_TASK ITEM_
Out of the records below, copy all lines in which the word "build" occurs.

[Collected data entries]

┌────────

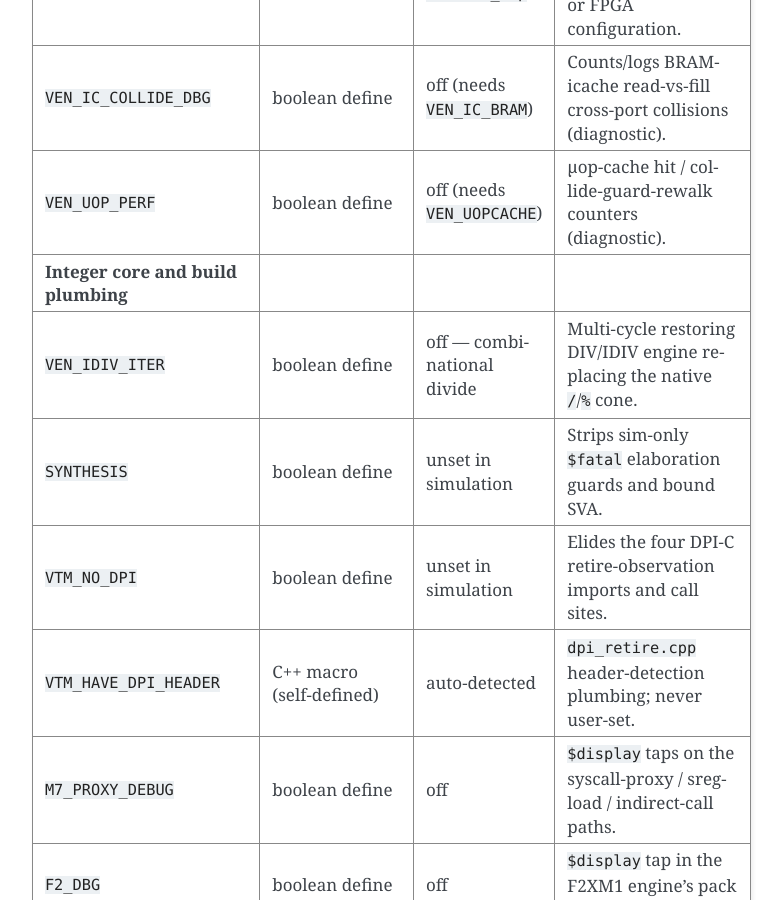
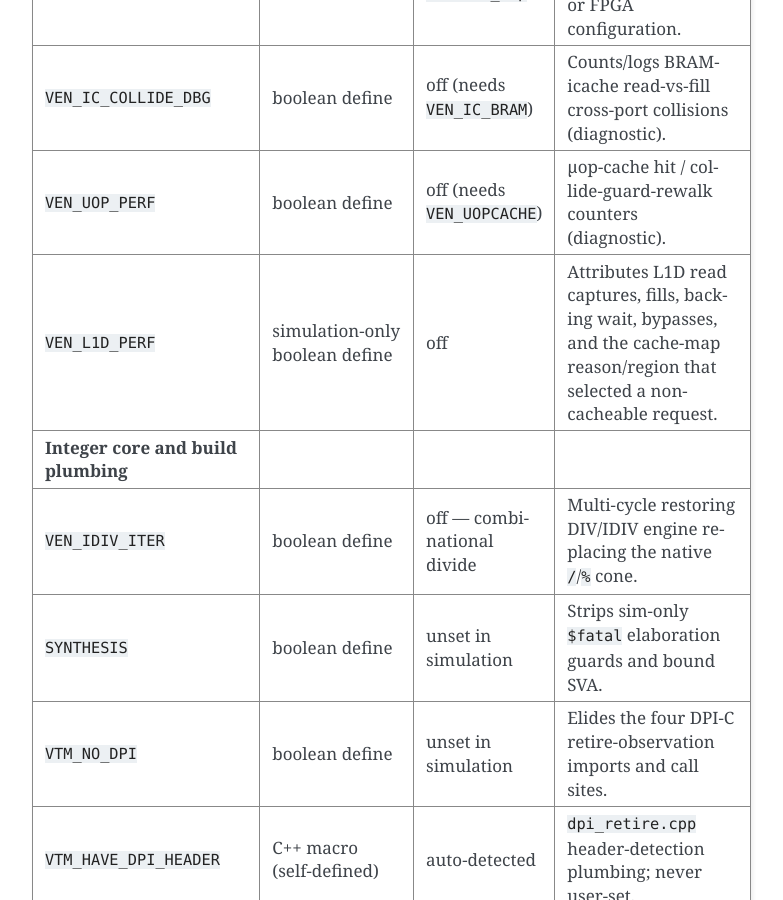
Before and after one commit to AL-255/ventium, a Sphinx documentation site: the page built from docs/sphinx/build-flags.rst, in a window 1280 px wide and 900 px high, scrolled down 3868 px. Shown: the whole window, without its empty margins (388-1171 px from the left). Built offline with Sphinx 7.4.7, drawn with Linux system fonts in a browser that asks for light colours.

Commit message:
verif: attribute L1D replay latency

```diff
--- a/docs/sphinx/build-flags.rst
+++ b/docs/sphinx/build-flags.rst
@@ -155,6 +155,11 @@ Quick reference
      - boolean define
      - off (needs ``VEN_UOPCACHE``)
      - µop-cache hit / collide-guard-rewalk counters (diagnostic).
+   * - ``VEN_L1D_PERF``
+     - simulation-only boolean define
+     - off
+     - Attributes L1D read captures, fills, backing wait, bypasses, and the
+       cache-map reason/region that selected a non-cacheable request.
    * - **Integer core and build plumbing**
      -
      -
```
Also changed, not shown: 2 other files.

└────────

_SOLUTION_
Before and after one commit to AL-255/ventium, a Sphinx documentation site: the page built from docs/sphinx/build-flags.rst, in a window 1280 px wide and 900 px high, scrolled down 3868 px. Shown: the whole window, without its empty margins (388-1171 px from the left). Built offline with Sphinx 7.4.7, drawn with Linux system fonts in a browser that asks for light colours.
--- a/docs/sphinx/build-flags.rst
+++ b/docs/sphinx/build-flags.rst
    * - **Integer core and build plumbing**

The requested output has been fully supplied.